_Work order:_
Copy out each line of the data below in which "html" appears.

▽

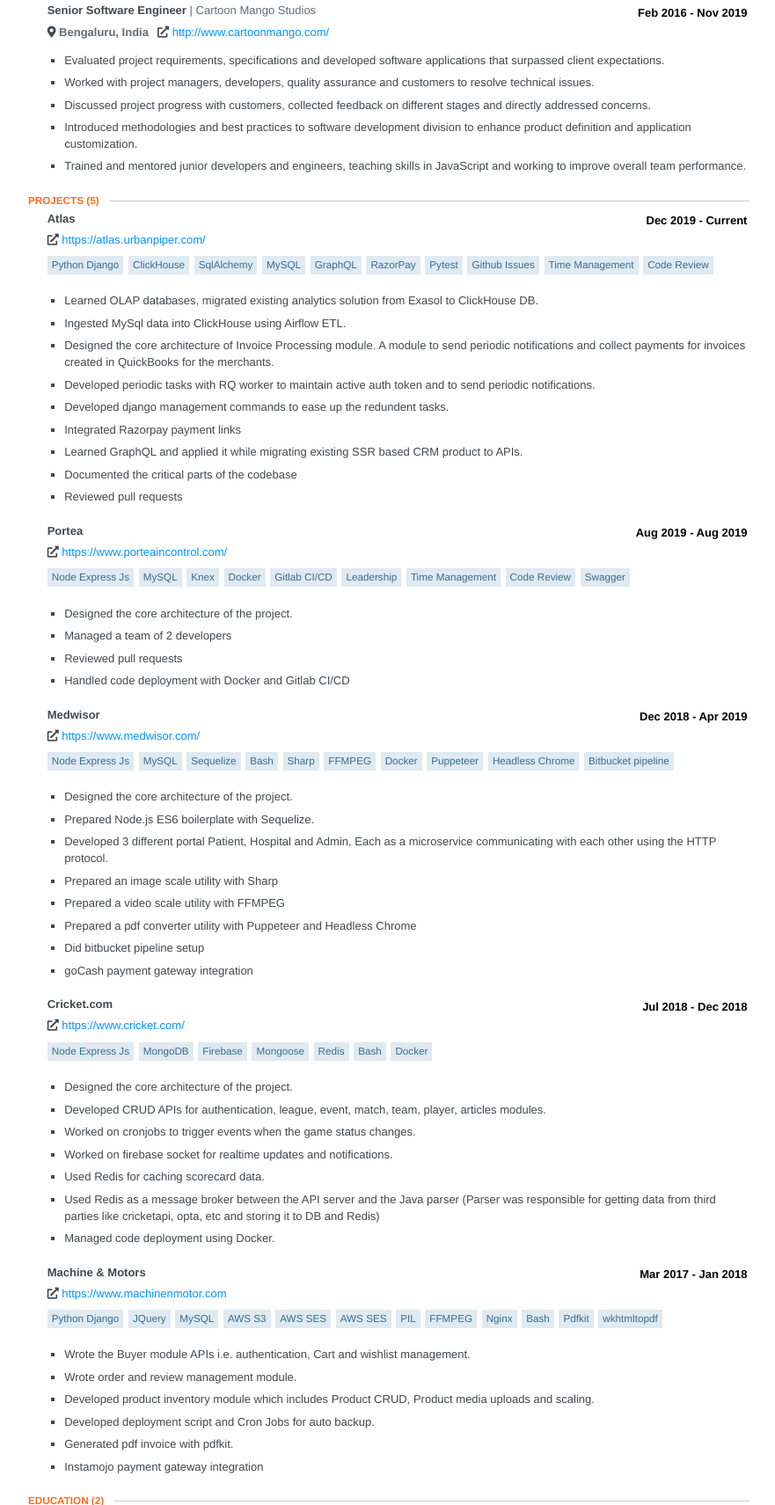
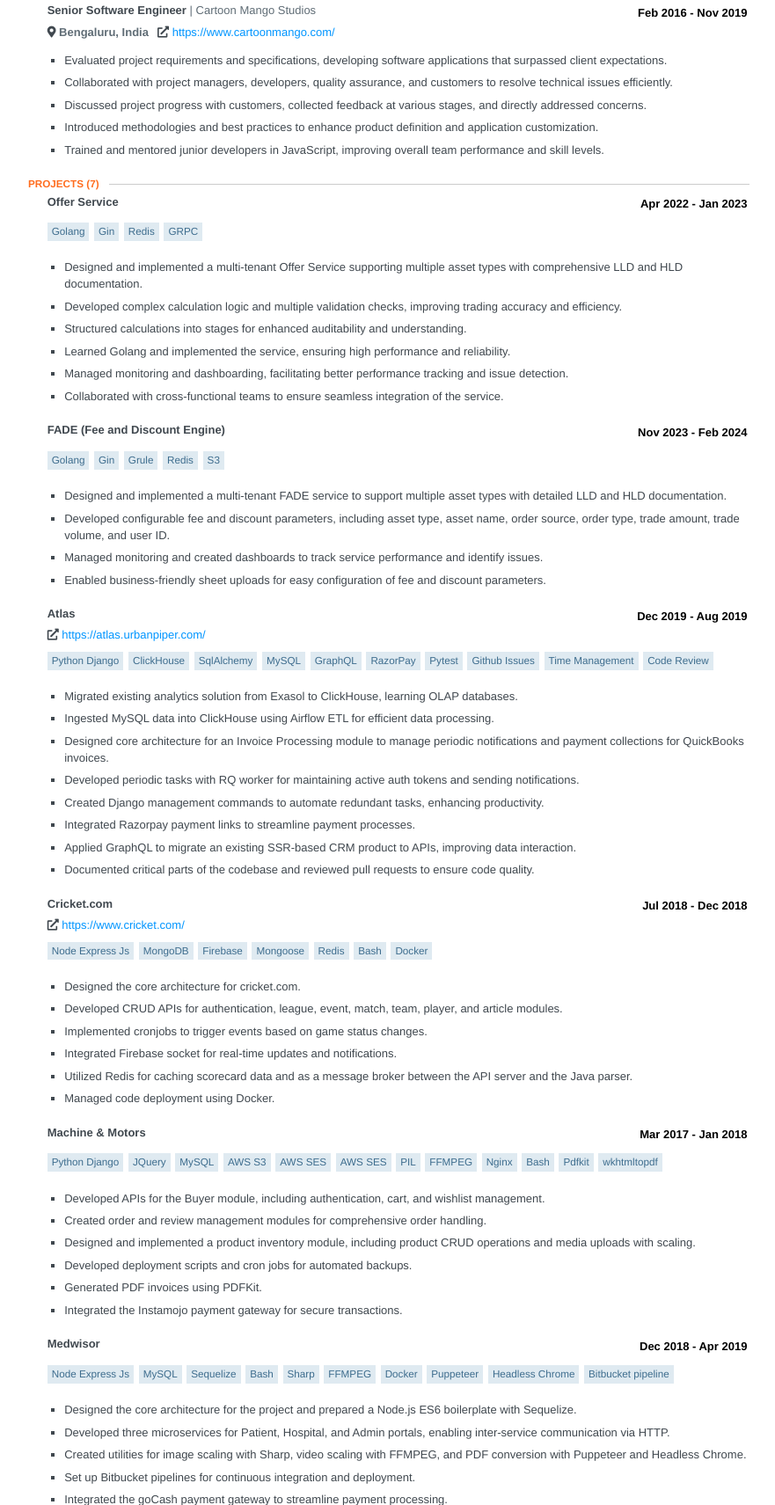
Before and after one commit to guruor/resume, a plain HTML site: page index.html in a window 1280 px wide. Shown: the part 1089-2800 px from the top of the page at 88% size, without its empty margins (198-1079 px from the left). Drawn offline with Linux system fonts and the light colour scheme.

Commit message:
deploy: 53253ffcee2311842b15fec18a431b4fdc6ca54b

```diff
--- a/index.html
+++ b/index.html
@@ -812,6 +812,14 @@
     					</span>
     				</div>
     			</div>
+    			<div class="item">
+    				<div class="username">
+    					<span class="fab fa-calendly calendly social"></span>
+    					<span class="url">
+    						<a target="_blank" href="https://calendly.com/connect-govinds">connect-govinds</a>
+    					</span>
+    				</div>
+    			</div>
     		</div>
     	</header>
 
@@ -900,7 +908,7 @@
           <header class="clear">
             <div class="date">
               <span class="startDate">Dec 2021</span>
-              <span class="endDate">- Current</span>
+              <span class="endDate">- Jul 2024</span>
             </div>
             <div class="position">Senior Software Engineer</div>
             <div class="company">PeepalCo (CoinSwitch)</div>
@@ -940,12 +948,12 @@
             <a target="_blank" href="https://www.urbanpiper.com/">https://www.urbanpiper.com/</a>
           </span>        <div class="item" id="work-item">
             <ul class="highlights">
-              <li><p><p>Evaluated product requirements, specifications and developed product modules.</p></p></li>
-              <li><p><p>Learned and used OLAP databases and GraphQL.</p></p></li>
-              <li><p><p>Developed django management commands to ease up the redundent tasks.</p></p></li>
-              <li><p><p>Provided regular feedbacks on using best practices wherever required.</p></p></li>
-              <li><p><p>Contributed in imporoving test coverage of multiple products.</p></p></li>
-              <li><p><p>Converted existing Django SSR project into GraphQL based APIs.</p></p></li>
+              <li><p><p>Evaluated product requirements and specifications, developing various product modules.</p></p></li>
+              <li><p><p>Learned and utilized OLAP databases and GraphQL for enhanced data management and interaction.</p></p></li>
+              <li><p><p>Developed Django management commands to automate redundant tasks, increasing efficiency.</p></p></li>
+              <li><p><p>Provided regular feedback on best practices, contributing to overall code quality.</p></p></li>
+              <li><p><p>Improved test coverage across multiple products, ensuring robust and reliable software.</p></p></li>
+              <li><p><p>Converted existing Django SSR projects into GraphQL-based APIs, enhancing application performance and scalability.</p></p></li>
             </ul>
           </div>
         </section>
@@ -965,14 +973,14 @@
           <span class="location">Bengaluru, India</span>
           <span class="url">
             <span class="fas fa-external-link-alt"></span>
-            <a target="_blank" href="http://www.cartoonmango.com/">http://www.cartoonmango.com/</a>
+            <a target="_blank" href="https://www.cartoonmango.com/">https://www.cartoonmango.com/</a>
           </span>        <div class="item" id="work-item">
             <ul class="highlights">
-              <li><p><p>Evaluated project requirements, specifications and developed software applications that surpassed client expectations.</p></p></li>
-              <li><p><p>Worked with project managers, developers, quality assurance and customers to resolve technical issues.</p></p></li>
-              <li><p><p>Discussed project progress with customers, collected feedback on different stages and directly addressed concerns.</p></p></li>
-              <li><p><p>Introduced methodologies and best practices to software development division to enhance product definition and application customization.</p></p></li>
-              <li><p><p>Trained and mentored junior developers and engineers, teaching skills in JavaScript and working to improve overall team performance.</p></p></li>
+              <li><p><p>Evaluated project requirements and specifications, developing software applications that surpassed client expectations.</p></p></li>
+              <li><p><p>Collaborated with project managers, developers, quality assurance, and customers to resolve technical issues efficiently.</p></p></li>
+              <li><p><p>Discussed project progress with customers, collected feedback at various stages, and directly addressed concerns.</p></p></li>
+              <li><p><p>Introduced methodologies and best practices to enhance product definition and application customization.</p></p></li>
+              <li><p><p>Trained and mentored junior developers in JavaScript, improving overall team performance and skill levels.</p></p></li>
             </ul>
           </div>
         </section>
@@ -980,16 +988,67 @@
     </section>
     <section class="section">
       <header>
-        <h2 class='section-title'>Projects <span class="item-count">(5)</span></h2>
+        <h2 class='section-title'>Projects <span class="item-count">(7)</span></h2>
       </header>
       <section id="projects">
+        <section class="project-item">
+
+          <header class="clear">
+            <div class="position">Offer Service</div>
+            <div class="date">
+              <span class="startDate">Apr 2022</span>
+              <span class="endDate">- Jan 2023</span>
+            </div>
+          </header>
+          <ul class="keywords">
+              <li>Golang</li>
+              <li>Gin</li>
+              <li>Redis</li>
+              <li>GRPC</li>
+          </ul>
+          <div class="item">
+            <ul class="highlights">
+                <li><p><p>Designed and implemented a multi-tenant Offer Service supporting multiple asset types with comprehensive LLD and HLD documentation.</p></p></li>
+                <li><p><p>Developed complex calculation logic and multiple validation checks, improving trading accuracy and efficiency.</p></p></li>
+                <li><p><p>Structured calculations into stages for enhanced auditability and understanding.</p></p></li>
+                <li><p><p>Learned Golang and implemented the service, ensuring high performance and reliability.</p></p></li>
+                <li><p><p>Managed monitoring and dashboarding, facilitating better performance tracking and issue detection.</p></p></li>
+                <li><p><p>Collaborated with cross-functional teams to ensure seamless integration of the service.</p></p></li>
+            </ul>
+          </div>
+        </section>
+        <section class="project-item">
+
+          <header class="clear">
+            <div class="position">FADE (Fee and Discount Engine)</div>
+            <div class="date">
+              <span class="startDate">Nov 2023</span>
+              <span class="endDate">- Feb 2024</span>
+            </div>
+          </header>
+          <ul class="keywords">
+              <li>Golang</li>
+              <li>Gin</li>
+              <li>Grule</li>
+              <li>Redis</li>
+              <li>S3</li>
+          </ul>
+          <div class="item">
+            <ul class="highlights">
+                <li><p><p>Designed and implemented a multi-tenant FADE service to support multiple asset types with detailed LLD and HLD documentation.</p></p></li>
+                <li><p><p>Developed configurable fee and discount parameters, including asset type, asset name, order source, order type, trade amount, trade volume, and user ID.</p></p></li>
+                <li><p><p>Managed monitoring and created dashboards to track service performance and identify issues.</p></p></li>
+                <li><p><p>Enabled business-friendly sheet uploads for easy configuration of fee and discount parameters.</p></p></li>
+            </ul>
+          </div>
+        </section>
         <section class="project-item">
 
           <header class="clear">
             <div class="position">Atlas</div>
             <div class="date">
               <span class="startDate">Dec 2019</span>
-              <span class="endDate">- Current</span>
+              <span class="endDate">- Aug 2019</span>
             </div>
           </header>
           <span class="website">
@@ -1010,86 +1069,14 @@
           </ul>
           <div class="item">
             <ul class="highlights">
-                <li><p><p>Learned OLAP databases, migrated existing analytics solution from Exasol to ClickHouse DB.</p></p></li>
-                <li><p><p>Ingested MySql data into ClickHouse using Airflow ETL.</p></p></li>
-                <li><p><p>Designed the core architecture of Invoice Processing module. A module to send periodic notifications and collect payments for invoices created in QuickBooks for the merchants.</p></p></li>
-                <li><p><p>Developed periodic tasks with RQ worker to maintain active auth token and to send periodic notifications.</p></p></li>
-                <li><p><p>Developed django management commands to ease up the redundent tasks.</p></p></li>
-                <li><p><p>Integrated Razorpay payment links</p></p></li>
-                <li><p><p>Learned GraphQL and applied it while migrating existing SSR based CRM product to APIs.</p></p></li>
-                <li><p><p>Documented the critical parts of the codebase</p></p></li>
-                <li><p><p>Reviewed pull requests</p></p></li>
-            </ul>
-          </div>
-        </section>
-        <section class="project-item">
-
-          <header class="clear">
-            <div class="position">Portea</div>
-            <div class="date">
-              <span class="startDate">Aug 2019</span>
-              <span class="endDate">- Aug 2019</span>
-            </div>
-          </header>
-          <span class="website">
-            <span class="fas fa-external-link-alt"></span>
-            <a target="_blank" href="https://www.porteaincontrol.com/">https://www.porteaincontrol.com/</a>
-          </span>
-          <ul class="keywords">
-              <li>Node Express Js</li>
-              <li>MySQL</li>
-              <li>Knex</li>
-              <li>Docker</li>
-              <li>Gitlab CI/CD</li>
-              <li>Leadership</li>
-              <li>Time Management</li>
-              <li>Code Review</li>
-              <li>Swagger</li>
-          </ul>
-          <div class="item">
-            <ul class="highlights">
-                <li><p><p>Designed the core architecture of the project.</p></p></li>
-                <li><p><p>Managed a team of 2 developers</p></p></li>
-                <li><p><p>Reviewed pull requests</p></p></li>
-                <li><p><p>Handled code deployment with Docker and Gitlab CI/CD</p></p></li>
-            </ul>
-          </div>
-        </section>
-        <section class="project-item">
-
-          <header class="clear">
-            <div class="position">Medwisor</div>
-            <div class="date">
-              <span class="startDate">Dec 2018</span>
-              <span class="endDate">- Apr 2019</span>
-            </div>
-          </header>
-          <span class="website">
-            <span class="fas fa-external-link-alt"></span>
-            <a target="_blank" href="https://www.medwisor.com/">https://www.medwisor.com/</a>
-          </span>
-          <ul class="keywords">
-              <li>Node Express Js</li>
-              <li>MySQL</li>
-              <li>Sequelize</li>
-              <li>Bash</li>
-              <li>Sharp</li>
-              <li>FFMPEG</li>
-              <li>Docker</li>
-              <li>Puppeteer</li>
-              <li>Headless Chrome</li>
-              <li>Bitbucket pipeline</li>
-          </ul>
-          <div class="item">
-            <ul class="highlights">
-                <li><p><p>Designed the core architecture of the project.</p></p></li>
-                <li><p><p>Prepared Node.js ES6 boilerplate with Sequelize.</p></p></li>
-                <li><p><p>Developed 3 different portal Patient, Hospital and Admin, Each as a microservice communicating with each other using the HTTP protocol.</p></p></li>
-                <li><p><p>Prepared an image scale utility with Sharp</p></p></li>
-                <li><p><p>Prepared a video scale utility with FFMPEG</p></p></li>
-                <li><p><p>Prepared a pdf converter utility with Puppeteer and Headless Chrome</p></p></li>
-                <li><p><p>Did bitbucket pipeline setup</p></p></li>
-                <li><p><p>goCash payment gateway integration</p></p></li>
+                <li><p><p>Migrated existing analytics solution from Exasol to ClickHouse, learning OLAP databases.</p></p></li>
+                <li><p><p>Ingested MySQL data into ClickHouse using Airflow ETL for efficient data processing.</p></p></li>
+                <li><p><p>Designed core architecture for an Invoice Processing module to manage periodic notifications and payment collections for QuickBooks invoices.</p></p></li>
+                <li><p><p>Developed periodic tasks with RQ worker for maintaining active auth tokens and sending notifications.</p></p></li>
+                <li><p><p>Created Django management commands to automate redundant tasks, enhancing productivity.</p></p></li>
+                <li><p><p>Integrated Razorpay payment links to streamline payment processes.</p></p></li>
+                <li><p><p>Applied GraphQL to migrate an existing SSR-based CRM product to APIs, improving data interaction.</p></p></li>
+                <li><p><p>Documented critical parts of the codebase and reviewed pull requests to ensure code quality.</p></p></li>
             </ul>
           </div>
         </section>
@@ -1117,12 +1104,11 @@
           </ul>
           <div class="item">
             <ul class="highlights">
-                <li><p><p>Designed the core architecture of the project.</p></p></li>
-                <li><p><p>Developed CRUD APIs for authentication, league, event, match, team, player, articles modules.</p></p></li>
-                <li><p><p>Worked on cronjobs to trigger events when the game status changes.</p></p></li>
-                <li><p><p>Worked on firebase socket for realtime updates and notifications.</p></p></li>
-                <li><p><p>Used Redis for caching scorecard data.</p></p></li>
-                <li><p><p>Used Redis as a message broker between the API server and the Java parser (Parser was responsible for getting data from third parties like cricketapi, opta, etc and storing it to DB and Redis)</p></p></li>
+                <li><p><p>Designed the core architecture for cricket.com.</p></p></li>
+                <li><p><p>Developed CRUD APIs for authentication, league, event, match, team, player, and article modules.</p></p></li>
+                <li><p><p>Implemented cronjobs to trigger events based on game status changes.</p></p></li>
+                <li><p><p>Integrated Firebase socket for real-time updates and notifications.</p></p></li>
+                <li><p><p>Utilized Redis for caching scorecard data and as a message broker between the API server and the Java parser.</p></p></li>
                 <li><p><p>Managed code deployment using Docker.</p></p></li>
             </ul>
           </div>
@@ -1136,10 +1122,6 @@
               <span class="endDate">- Jan 2018</span>
             </div>
           </header>
-          <span class="website">
-            <span class="fas fa-external-link-alt"></span>
-            <a target="_blank" href="https://www.machinenmotor.com">https://www.machinenmotor.com</a>
-          </span>
           <ul class="keywords">
               <li>Python Django</li>
               <li>JQuery</li>
@@ -1156,12 +1138,71 @@
           </ul>
           <div class="item">
             <ul class="highlights">
-                <li><p><p>Wrote the Buyer module APIs i.e. authentication, Cart and wishlist management.</p></p></li>
-                <li><p><p>Wrote order and review management module.</p></p></li>
-                <li><p><p>Developed product inventory module which includes Product CRUD, Product media uploads and scaling.</p></p></li>
-                <li><p><p>Developed deployment script and Cron Jobs for auto backup.</p></p></li>
-                <li><p><p>Generated pdf invoice with pdfkit.</p></p></li>
-                <li><p><p>Instamojo payment gateway integration</p></p></li>
+                <li><p><p>Developed APIs for the Buyer module, including authentication, cart, and wishlist management.</p></p></li>
+                <li><p><p>Created order and review management modules for comprehensive order handling.</p></p></li>
+                <li><p><p>Designed and implemented a product inventory module, including product CRUD operations and media uploads with scaling.</p></p></li>
+                <li><p><p>Developed deployment scripts and cron jobs for automated backups.</p></p></li>
+                <li><p><p>Generated PDF invoices using PDFKit.</p></p></li>
+                <li><p><p>Integrated the Instamojo payment gateway for secure transactions.</p></p></li>
+            </ul>
+          </div>
+        </section>
+        <section class="project-item">
+
+          <header class="clear">
+            <div class="position">Medwisor</div>
+            <div class="date">
+              <span class="startDate">Dec 2018</span>
+              <span class="endDate">- Apr 2019</span>
+            </div>
+          </header>
+          <ul class="keywords">
+              <li>Node Express Js</li>
+              <li>MySQL</li>
+              <li>Sequelize</li>
+              <li>Bash</li>
+              <li>Sharp</li>
+              <li>FFMPEG</li>
+              <li>Docker</li>
+              <li>Puppeteer</li>
+              <li>Headless Chrome</li>
+              <li>Bitbucket pipeline</li>
+          </ul>
+          <div class="item">
+            <ul class="highlights">
+                <li><p><p>Designed the core architecture for the project and prepared a Node.js ES6 boilerplate with Sequelize.</p></p></li>
+                <li><p><p>Developed three microservices for Patient, Hospital, and Admin portals, enabling inter-service communication via HTTP.</p></p></li>
+                <li><p><p>Created utilities for image scaling with Sharp, video scaling with FFMPEG, and PDF conversion with Puppeteer and Headless Chrome.</p></p></li>
+                <li><p><p>Set up Bitbucket pipelines for continuous integration and deployment.</p></p></li>
+                <li><p><p>Integrated the goCash payment gateway to streamline payment processing.</p></p></li>
+            </ul>
+          </div>
+        </section>
+        <section class="project-item">
+
+          <header class="clear">
+            <div class="position">Portea</div>
+            <div class="date">
+              <span class="startDate">Aug 2019</span>
+              <span class="endDate">- Aug 2019</span>
+            </div>
+          </header>
+          <ul class="keywords">
+              <li>Node Express Js</li>
+              <li>MySQL</li>
+              <li>Knex</li>
+              <li>Docker</li>
+              <li>Gitlab CI/CD</li>
+              <li>Leadership</li>
+              <li>Time Management</li>
+              <li>Code Review</li>
+              <li>Swagger</li>
+          </ul>
+          <div class="item">
+            <ul class="highlights">
+                <li><p><p>Designed the core architecture of the project and managed a team of 2 developers.</p></p></li>
+                <li><p><p>Reviewed pull requests to ensure code quality and consistency.</p></p></li>
+                <li><p><p>Handled code deployment using Docker and GitLab CI/CD for streamlined operations.</p></p></li>
             </ul>
           </div>
         </section>
```
Also changed, not shown: 1 other file.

△

_Response:_
Before and after one commit to guruor/resume, a plain HTML site: page index.html in a window 1280 px wide. Shown: the part 1089-2800 px from the top of the page at 88% size, without its empty margins (198-1079 px from the left). Drawn offline with Linux system fonts and the light colour scheme.
--- a/index.html
+++ b/index.html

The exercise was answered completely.